Moreover, while the CHNM projects mostly deal with relatively recent periods of history (after the invention of photography), the CCH projects tend to be focused on the more distant past. A fairly representative CCH project is the Greek Bible in Byzantine Judaism project. “The aim of the Greek Bible in Byzantine Judaism project is to gather evidence for the use of Greek Bible translations by Jews in the Middle Ages, and to make these texts available to scholars as a corpus, together with the information necessary for an appreciation of their historical background, meaning and exegetical implications.”

I think that it is fair to say that the Byzantine Judaism website will generate fewer hits per week than the one about the Gulag. It is still a worthwhile scholarly resource, but the CCH clearly serves a different mandate than the CHNM.

The CCH has been funded by the Andrew W. Mellon Foundation; The Arts and Humanities Research Council; The British Academy; The Heritage Lottery Fund; The Leverhulme Trust.

There are roughly 30 members of “core staff” listed on the website.

Canada

Canada has no single centre for excellence in this field. However, there are several universities worth mentioning.

Concordia University, Montreal

Concordia University’s Centre for Oral History and Digital Storytelling serves as a point of convergence for collaborative digital historical research, teaching, and publishing among faculty and students at Concordia, as well as members of local, national and international communities. The Concordia Oral History Research Laboratory (COHRL), integrates digital media and oral history to open up new nonlinear ways to access, analyse and communicate life stories.You can listen to the podcasts created by the oral historians here.

The Concordia Digital History Lab uses new media to share the task of historical research and interpretation with online audiences worldwide— researchers, students, and the general public.  The Digital History Lab has so far out the following resources online: the S.A. Rochlin Collection of South African Political and Trade Union Organizations Database and the Guantanamobile Project, which tries to inform and collect public opinion about the U.S. detention of prisoners at Guantanamo Bay, Cuba.  The Lab also got money from  the SSHRC Image, Text, Sound and Technology fund to create plugins to enhance Zotero, the new open source research tool produced at the Center for History and New Media at George Mason University in the United States that I mentioned above. Zotero helps historians to write their footnotes by automatically grabbing bibliographic information from online library catalogues. It’s a great technology. Unfortunately, it doesn’t work well with many Canadian websites because the current version can’t handle French that well. The SSHRC grant will pay computer programmers to tweak the software so that it works with   Quebec online databases and archival collections.

Brock University

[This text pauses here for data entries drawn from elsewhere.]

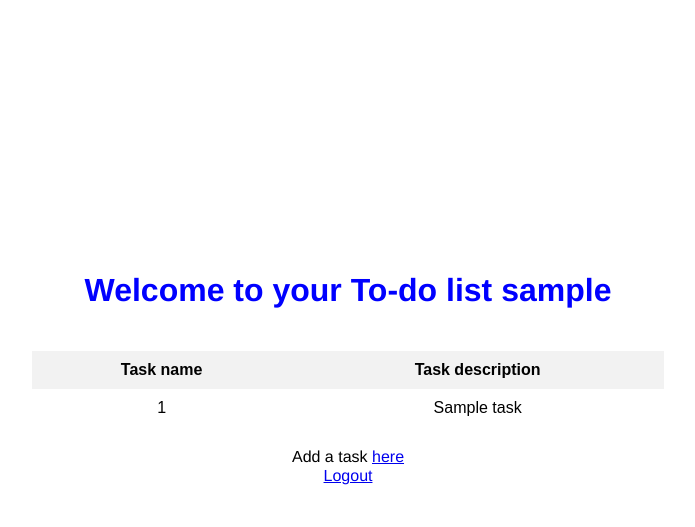
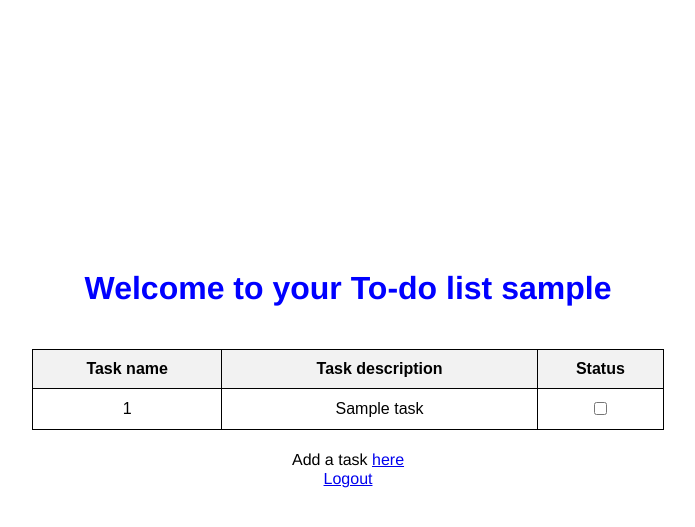
Before and after one commit to ZalioSW/To-do-list, a Flask app: template templates/index.html in a window 1280 px wide. Shown: the top 527 px of the page, without its empty margins (292-987 px from the left). Run offline with Flask 3, Linux system fonts and the light colour scheme; the template is opened without the code that fills it: most values are stand-ins (such as "Sample title", 1, 10 or a date in 2020).

Commit message:
fixing css and adding an overline

```diff
--- a/static/style.css
+++ b/static/style.css
@@ -14,10 +14,6 @@ textarea {
     resize: none;
 }
 
-input {
-    width: 500px;
-    height: 25px;
-}
 
 .task-name-desc{
     font-size: x-large;
@@ -42,3 +38,19 @@ td, th {
     text-align: center;
     padding: 10px;
 }
+
+table, th, td {
+    border: 1px solid black;
+}
+
+td:nth-child(1) {
+    width: 30%;
+}
+
+td:nth-child(2) {
+    width: 50%;
+}
+
+td:nth-child(3) {
+    width: 20%;
+}
--- a/templates/index.html
+++ b/templates/index.html
@@ -13,11 +13,13 @@
             <tr>
                 <th>Task name</th>
                 <th>Task description</th>
+                <th>Status</th>
             </tr>
             {% for task in tasks %}
-            <tr>
+            <tr id="raw">
                 <td>{{ task[0] }}</td>
                 <td>{{ task[1] }}</td>
+                <td><input type="checkbox" id="cek" onclick="lineWrite(this)"></td>
             </tr>
             {% endfor %}
         </table>
@@ -26,5 +28,12 @@
     {% endif %}
     <div>Add a task <a href="/addTask">here</a></div>
     <a href="/logout">Logout</a>
+
+    <script>
+        function lineWrite(checkbox) {
+            const row = checkbox.closest('tr');
+            row.style.textDecoration = checkbox.checked ? 'line-through' : 'none';
+        }
+    </script>
 </body>
 </html>
```
Also changed, not shown: tasks.sqlite (added), uporabniki.sqlite (added).
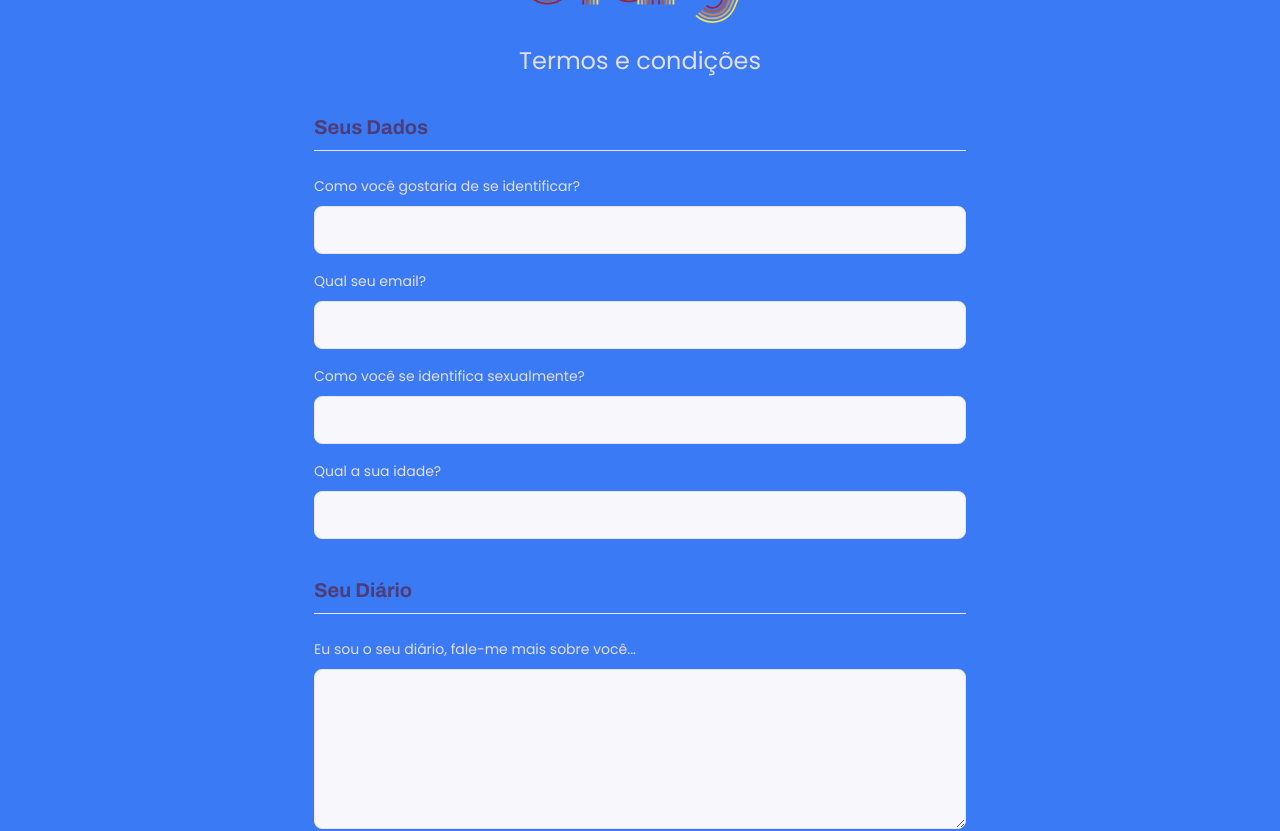
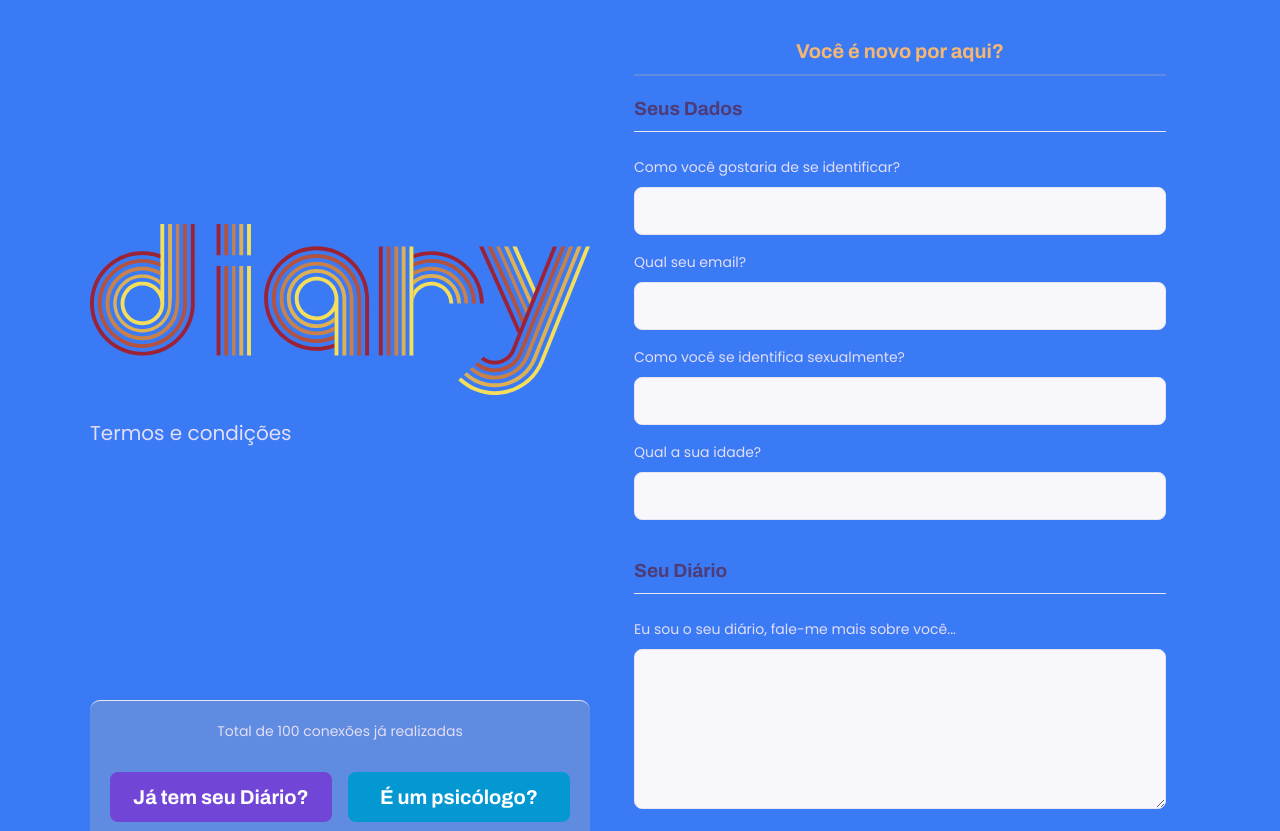
Before and after one commit to fjprado/diario-frontend, a React (Create React App) app: page / in a window 1280 px wide. Shown: the top 831 px of the page. Built offline with nearby package versions, Linux system fonts and the light colour scheme.

Commit message:
Landing page 1.1.0
Convert layout mobile to web.

```diff
--- a/src/assets/styles/global.css
+++ b/src/assets/styles/global.css
@@ -29,7 +29,7 @@
 html,
 body,
 #root {
-    height: 100vh;
+    height: fit-content;
 }
 
 body {
--- a/src/components/Input/index.js
+++ b/src/components/Input/index.js
@@ -1,4 +1,4 @@
-import React, { InputHTMLAttributes } from "react";
+import React from "react";
 import "./styles.css";
 
 export default function Input({ label, name, ...rest }) {
--- a/src/components/Textarea/index.js
+++ b/src/components/Textarea/index.js
@@ -1,4 +1,4 @@
-import React, { TextareaHTMLAttributes } from "react";
+import React from "react";
 import "./styles.css";
 
 export default function Textarea({ label, name, ...rest }) {
--- a/src/pages/Landing/index.js
+++ b/src/pages/Landing/index.js
@@ -1,4 +1,4 @@
-import React, { useState, FormEvent } from "react";
+import React, { useState } from "react";
 import { Link } from "react-router-dom";
 
 import Input from "../../components/Input";
@@ -13,7 +13,10 @@ export default function Landing() {
     const [age, setAge] = useState("");
     const [diary, setDiary] = useState("");
 
-    function handleCreateUser() {}
+    function handleCreateUser(e) {
+        e.preventDefault();
+        alert("Cadastro efetuado com sucesso");
+    }
 
     return (
         <div id="page-landing">
@@ -24,7 +27,10 @@ export default function Landing() {
                 </div>
                 <form id="new-diary-form" onSubmit={handleCreateUser}>
                     <fieldset>
-                        <legend>Seus Dados</legend>
+                        <legend className="title-legend">
+                            Você é novo por aqui?
+                        </legend>
+                        <legend className="common-legend">Seus Dados</legend>
                         <Input
                             name="name"
                             label="Como você gostaria de se identificar?"
@@ -59,7 +65,7 @@ export default function Landing() {
                         />
                     </fieldset>
                     <fieldset>
-                        <legend>Seu Diário</legend>
+                        <legend className="common-legend">Seu Diário</legend>
                         <Textarea
                             name="diary"
                             label="Eu sou o seu diário, fale-me mais sobre você..."
@@ -75,7 +81,7 @@ export default function Landing() {
                         </button>
                     </div>
                 </form>
-                <footer>
+                <footer id="footer">
                     <span className="total-connections">
                         Total de 100 conexões já realizadas{" "}
                     </span>
--- a/src/pages/Landing/styles.css
+++ b/src/pages/Landing/styles.css
@@ -1,10 +1,10 @@
 #page-landing {
     width: 100vw;
+    height: 100%;
+    padding: 4rem 0rem;
     display: flex;
     justify-content: center;
-    align-items: flex-start;
-    padding-top: 30rem;
-    padding-bottom: 3rem;
+    align-items: center;
     color: var(--color-text-in-primary);
     background: var(--color-primary);
 }
@@ -20,7 +20,7 @@
 
 .logo-container h2 {
     font-weight: 500;
-    font-size: 2.4rem;
+    font-size: 1.8rem;
     line-height: 4.6rem;
     margin-top: 0.8rem;
 }
@@ -34,8 +34,20 @@
     margin-top: 4rem;
 }
 
-#new-diary-form fieldset legend {
+#new-diary-form fieldset .title-legend {
     font: 700 2rem Archivo;
+    color: var(--color-primary-lighter);
+    margin-bottom: 2.2rem;
+    display: flex;
+    align-items: center;
+    justify-content: center;
+    width: 100%;
+    padding-bottom: 1.2rem;
+    border-bottom: 2px solid var(--color-box-footer);
+}
+
+#new-diary-form fieldset .common-legend {
+    font: 700 1.9rem Archivo;
     color: var(--color-text-title);
     margin-bottom: 2.2rem;
     display: flex;
@@ -54,7 +66,7 @@
     margin-top: 4rem;
 }
 
-#page-teacher-form footer span {
+#new-diary-form footer span {
     display: flex;
     align-items: center;
     justify-content: center;
@@ -125,8 +137,45 @@
     margin-left: 0.8rem;
 }
 
-/* @media (min-width: 700px) {
-    #page-landing {
+@media (min-width: 900px) {
+    #page-landing-content {
+        max-width: 1100px;
+        height: fit-content;
+        min-height: calc(100vh - 8rem);
+        padding-top: 0rem;
+        padding-bottom: 0rem;
+        display: grid;
+        grid-template-rows: 600px 1fr;
+        grid-template-columns: 500px 2fr;
+        grid-gap: 2rem;
+        grid-template-areas:
+            "logo-terms form"
+            "total form";
+    }
 
+    .logo-container {
+        grid-area: logo-terms;
+        align-self: center;
+        text-align: left;
+        margin: 0;
     }
-} */
+
+    .logo-container h2 {
+        text-align: initial;
+        font-size: 2rem;
+    }
+
+    .logo-container img {
+        height: 50%;
+    }
+
+    #new-diary-form {
+        grid-area: form;
+        justify-self: end;
+    }
+
+    #buttons-users {
+        grid-area: total;
+        justify-content: flex-start;
+    }
+}
```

Kevin Kee is the Canada Research Chair in Humanities Computing. He is located in the history department at Brock University. He also runs that Centre for Digital Humanities there. His projects are listed here. Check out these YouTube clips. They are obviously designed for undergrad recruitment, but they give a sense of what Kee is doing.

University of Western Ontario

The history department at Western is home to a cluster of digital historians. Prof. Bill Turkel is  Project Director, Digital Infrastructure for the SSHRC Strategic Knowledge Cluster for NiCHE: Network in Canadian History & Environment. He teaches course in Digital History, Interactive Exhibit Design, and Science, Technology, and Global History. UWO’s Alan MacEachern is the Director of NiCHE.